European heatwave deaths could skyrocket: climate study
Deaths due to extreme weather in Europe could increase fifty-fold from an estimated 3,000 per year recently to 152,000 by century's end if global warming is not reined in, researchers warned Saturday.
The toll would be especially high in temperate southern Europe, where deaths due to warming are projected to rise from 11 per million people per year to about 700 per million per year, they wrote in The Lancet Planetary Health.
Heatwaves will do most of the damage, claiming some 99 percent of future weather-related deaths—more than 151,000 of the annual total by 2100 from about 2,700 per year recently.
"Unless global warming is curbed as a matter of urgency and appropriate adaptation measures are taken, about 350 million Europeans could be exposed to harmful climate extremes on an annual basis by the end of this century," said the report, based on pessimistic global warming forecasts.
The researchers looked at records of weather-related events in Europe—the 28 European Union members plus Switzerland, Norway and Iceland—for a 30-year stretch from 1981 to 2010—called the "reference period".
They then compared this to projections for population growth and migration, as well as predictions for future heatwaves, cold snaps, wildfires, droughts, floods and windstorms.

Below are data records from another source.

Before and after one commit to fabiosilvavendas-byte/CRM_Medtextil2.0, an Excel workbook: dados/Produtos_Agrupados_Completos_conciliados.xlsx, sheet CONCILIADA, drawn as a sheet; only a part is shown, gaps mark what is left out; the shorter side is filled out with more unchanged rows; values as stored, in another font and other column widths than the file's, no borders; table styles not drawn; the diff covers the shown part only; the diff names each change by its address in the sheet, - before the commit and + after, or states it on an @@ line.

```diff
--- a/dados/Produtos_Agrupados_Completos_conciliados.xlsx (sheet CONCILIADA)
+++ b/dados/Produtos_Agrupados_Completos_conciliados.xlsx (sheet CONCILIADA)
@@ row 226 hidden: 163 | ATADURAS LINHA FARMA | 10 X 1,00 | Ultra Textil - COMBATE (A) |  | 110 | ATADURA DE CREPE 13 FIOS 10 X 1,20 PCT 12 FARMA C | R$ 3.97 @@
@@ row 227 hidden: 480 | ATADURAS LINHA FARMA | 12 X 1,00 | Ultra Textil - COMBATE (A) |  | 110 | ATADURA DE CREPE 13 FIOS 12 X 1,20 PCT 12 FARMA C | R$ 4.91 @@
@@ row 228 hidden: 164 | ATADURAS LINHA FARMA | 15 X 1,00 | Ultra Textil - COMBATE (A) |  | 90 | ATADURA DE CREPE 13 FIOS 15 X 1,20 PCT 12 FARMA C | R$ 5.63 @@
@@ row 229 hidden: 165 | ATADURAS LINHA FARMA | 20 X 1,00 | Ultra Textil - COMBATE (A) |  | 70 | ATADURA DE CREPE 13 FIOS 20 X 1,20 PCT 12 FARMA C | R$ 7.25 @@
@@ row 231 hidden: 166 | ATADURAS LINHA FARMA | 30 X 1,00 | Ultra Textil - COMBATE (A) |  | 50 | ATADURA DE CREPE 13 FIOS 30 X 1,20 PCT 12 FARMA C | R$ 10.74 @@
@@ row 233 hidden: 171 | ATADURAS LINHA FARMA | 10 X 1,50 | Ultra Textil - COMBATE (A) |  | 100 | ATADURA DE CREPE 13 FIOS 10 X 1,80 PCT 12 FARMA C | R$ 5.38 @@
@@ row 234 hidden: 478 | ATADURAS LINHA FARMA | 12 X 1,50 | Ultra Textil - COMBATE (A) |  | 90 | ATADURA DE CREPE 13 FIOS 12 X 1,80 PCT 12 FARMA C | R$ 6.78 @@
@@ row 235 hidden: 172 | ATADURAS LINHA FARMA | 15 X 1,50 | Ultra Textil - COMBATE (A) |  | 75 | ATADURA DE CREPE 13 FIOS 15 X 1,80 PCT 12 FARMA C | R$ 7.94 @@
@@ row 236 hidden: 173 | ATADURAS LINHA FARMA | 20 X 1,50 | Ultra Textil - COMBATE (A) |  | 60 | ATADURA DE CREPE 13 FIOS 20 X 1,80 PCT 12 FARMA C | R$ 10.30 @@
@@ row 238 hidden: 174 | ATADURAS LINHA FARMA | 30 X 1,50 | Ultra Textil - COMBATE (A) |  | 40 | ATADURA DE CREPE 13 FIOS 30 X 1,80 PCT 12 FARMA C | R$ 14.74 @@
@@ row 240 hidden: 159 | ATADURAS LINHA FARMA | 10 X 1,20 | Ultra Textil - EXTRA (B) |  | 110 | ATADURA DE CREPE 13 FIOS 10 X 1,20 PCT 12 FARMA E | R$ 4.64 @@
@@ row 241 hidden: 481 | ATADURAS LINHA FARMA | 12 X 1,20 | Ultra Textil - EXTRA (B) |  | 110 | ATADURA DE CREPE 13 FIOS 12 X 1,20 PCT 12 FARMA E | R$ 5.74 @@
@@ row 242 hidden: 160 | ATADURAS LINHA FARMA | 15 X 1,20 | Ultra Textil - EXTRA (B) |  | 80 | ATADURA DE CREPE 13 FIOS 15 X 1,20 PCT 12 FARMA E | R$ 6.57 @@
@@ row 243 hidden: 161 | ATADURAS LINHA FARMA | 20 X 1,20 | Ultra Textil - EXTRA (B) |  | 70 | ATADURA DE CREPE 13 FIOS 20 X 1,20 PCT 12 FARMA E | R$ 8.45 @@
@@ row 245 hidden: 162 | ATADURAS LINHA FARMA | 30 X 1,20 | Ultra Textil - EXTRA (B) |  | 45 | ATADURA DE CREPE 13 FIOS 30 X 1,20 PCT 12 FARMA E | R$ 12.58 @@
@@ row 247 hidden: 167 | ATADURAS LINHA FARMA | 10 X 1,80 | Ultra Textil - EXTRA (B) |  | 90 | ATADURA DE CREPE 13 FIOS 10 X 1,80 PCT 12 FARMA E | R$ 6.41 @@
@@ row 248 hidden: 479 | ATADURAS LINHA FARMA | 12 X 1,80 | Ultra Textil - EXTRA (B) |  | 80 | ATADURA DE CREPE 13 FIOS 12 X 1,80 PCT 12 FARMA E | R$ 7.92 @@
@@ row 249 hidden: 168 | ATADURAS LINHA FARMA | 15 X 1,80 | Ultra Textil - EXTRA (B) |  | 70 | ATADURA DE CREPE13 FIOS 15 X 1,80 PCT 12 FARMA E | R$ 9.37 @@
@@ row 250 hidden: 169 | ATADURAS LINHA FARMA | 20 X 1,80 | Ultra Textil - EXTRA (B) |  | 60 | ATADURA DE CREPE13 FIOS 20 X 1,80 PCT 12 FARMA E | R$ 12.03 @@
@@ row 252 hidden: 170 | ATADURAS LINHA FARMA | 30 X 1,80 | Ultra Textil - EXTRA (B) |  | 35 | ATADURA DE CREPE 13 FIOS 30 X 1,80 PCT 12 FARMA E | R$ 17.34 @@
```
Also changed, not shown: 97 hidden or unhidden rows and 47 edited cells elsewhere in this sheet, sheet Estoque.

"We found that weather-related disasters could affect about two-thirds of the European population annually by the year 2100," wrote four European Commission researchers.
This translated to about 351 million people exposed per year, compared to about 25 million per year in the reference period, when it was just five percent of the population.
'Could be overestimated'
Deaths from heatwaves were projected to increase by 5,400 percent, coastal foods by 3,780 percent, wildfires by 138 percent, river floods by 54 percent and windstorms by 20 percent.
Deaths from cold waves will decline by about 98 percent, said the team, which is not "sufficient to compensate for the other increases."
Climate change is responsible for 90 percent of the additional weather-related deaths forecast for Europe, said the team.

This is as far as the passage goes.